Something funny is going on here. Look at the stern wave. The crest is aft of the transom. Redwing's going faster than the old the hull speed formula predicts. When the crest of the stern wave is aft of the transom, you are going faster than "hull speed." When the stern wave flattens out, you are planing.

Notice how the windward chine is out of the water, from the middle of the cabin all the way to the transom. She's heeled over about 15 degrees. With the P19's flat-panelled aft hull sections and the 15 degree deadrise, she sails on half her hull when she's heeling15 degrees, greatly reducing wetted surface and friction. The transom is completely out of the water, for a clean exit with no turbulence. The compound curve in the vee of the bow, like a powerboat's vee-bow, tosses the bow wave aside. It appears to me that the stern wave actually starts approximately one third of the way back from the bow. If you look back at your wake when you've got her hull trimmed like this, you'll see a glassy "half wake", indicating that she's riding on the leeward half of the hull only.

Comments by Dave
Gerr

from the Trailer Sailor Bulletin Board, where I initially
posted this information

Posted By: Dave Gerr

Date: 9/22/99 9:15pm

In Response To: (deleted)
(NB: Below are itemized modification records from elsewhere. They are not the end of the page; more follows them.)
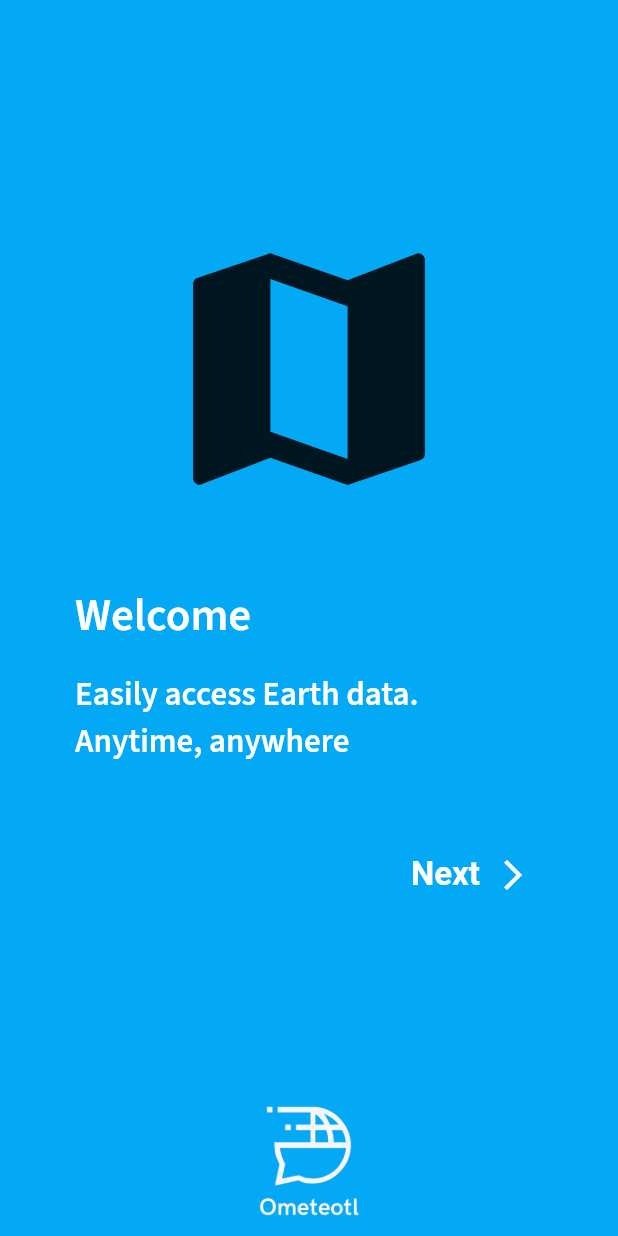
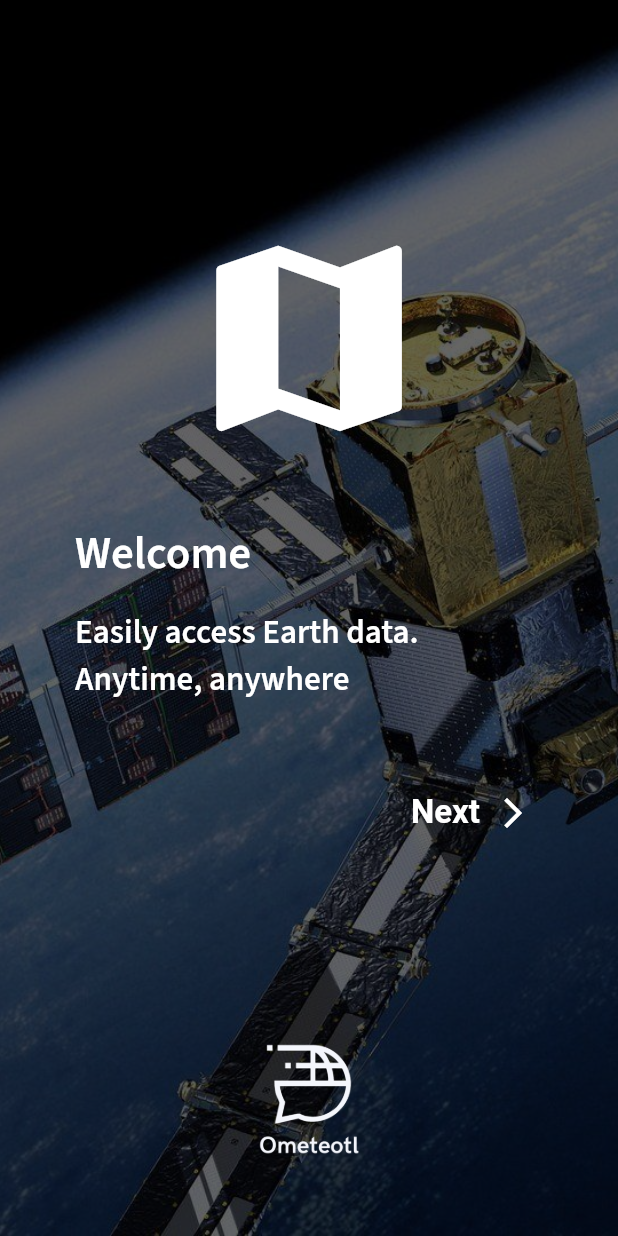
Before and after one commit to Oscar6647/SpaceApps-2023-Ometeotl, a Flutter app: the ExplainScreen screen opened directly, on a phone screen of 412 x 824 dp. Run offline on Flutter 3.47's test engine with Material 2 defaults, Android fonts, the phone set to English and light mode, and no system bars; our stand-ins replace google_fonts.

Commit message:
changed background and opacity for explain screens

```diff
--- a/ometeotl/lib/screen/explain_screen.dart
+++ b/ometeotl/lib/screen/explain_screen.dart
@@ -19,30 +19,30 @@ class _ExplainScreenState extends State<ExplainScreen> {
         controller: pageController,
         children: [
           PageScreen(
+            backgroundImage: const AssetImage("assets/satelite.jpg"),
             pageController: pageController,
             titleText: "Welcome",
             descriptionText: "Easily access Earth data. Anytime, anywhere",
             icon: Icons.map,
             nextPage: 1,
-            backgroundColor: Colors.lightBlue,
             goNextPage: false,
           ),
           PageScreen(
+            backgroundImage: const AssetImage("assets/satelite2.jpg"),
             pageController: pageController,
             titleText: "Discover",
             descriptionText: "Learn new information about our planet",
             icon: Icons.cloud,
             nextPage: 2,
-            backgroundColor: Colors.purple,
             goNextPage: false,
           ),
           PageScreen(
+            backgroundImage: const AssetImage("assets/satelite3.jpg"),
             pageController: pageController,
             titleText: "Made for everyone",
             descriptionText: "Fiter information that's relevant to you",
             icon: Icons.people,
             nextPage: 3,
-            backgroundColor: Colors.red,
             goNextPage: true,
           ),
         ],
@@ -56,9 +56,9 @@ class PageScreen extends StatelessWidget {
   final String descriptionText;
   final IconData icon;
   final int nextPage;
-  final Color backgroundColor;
   final PageController pageController;
   final bool goNextPage;
+   final AssetImage backgroundImage;
 
   const PageScreen({
     super.key,
@@ -67,8 +67,8 @@ class PageScreen extends StatelessWidget {
     required this.descriptionText,
     required this.icon,
     required this.nextPage,
-    required this.backgroundColor,
     required this.goNextPage,
+    required this.backgroundImage,
   });
 
   @override
@@ -77,7 +77,15 @@ class PageScreen extends StatelessWidget {
       height: MediaQuery.of(context).size.height,
       width: MediaQuery.of(context).size.width,
       decoration: BoxDecoration(
-        color: backgroundColor,
+         image: DecorationImage(
+
+          image: backgroundImage, // Set the background image here
+          fit: BoxFit.cover,
+          colorFilter: ColorFilter.mode(
+      Colors.black.withOpacity(0.6), // Set the opacity value here
+      BlendMode.darken,
+    ),
+         )
       ),
       child: SingleChildScrollView(
         child: Column(
@@ -95,7 +103,8 @@ class PageScreen extends StatelessWidget {
                   ),
                   Icon(
                     icon,
-                    size: (MediaQuery.of(context).size.height / 4),
+                    size: (MediaQuery.of(context).size.height / 5),
+                    color: Colors.white,
                   ),
                   const SizedBox(
                     height: 40,
```
Also changed, not shown: ometeotl/assets/satelite3.jpg.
Hi Folks:

Glad my somewhat more sophisticated hull speed formula has been of interest. It has proven quite accurate over the years and across many kinds of boats. The old rule-of-thumb, “simply 1.34 x the square root of the WL in feet” really isn’t accurate. The multiplier “1.34” is really a function of D/L ratio. That’s what my formula is all about. Keep in mind, though, that my rule describes the top hull speed that a hull MAY achieve without planing.

Three things here:

1) You need lots of power (wind for sailors, obviously) or you don't go faster, regardless.

2) Many hulls that have low D/L ratios do have faster hull speeds before planing, but if--at the same time--the hull has some planing characteristics, it may well start to plane--at least to some degree--before taking advantage, as it were, of it's higher non-planing hull speed.

3) There are lots of small sailboats that do a little of both in heavy air (in the right conditions). In other words, they get up on plane a bit, and they also take advantage of their higher non-planing hull speed at the same time for a small but noticeable double boost.

Hope this is helpful. We're swamped with work here, so I may not have time to answer more, but I'll try and peek in occasionally.

Cheers, Dave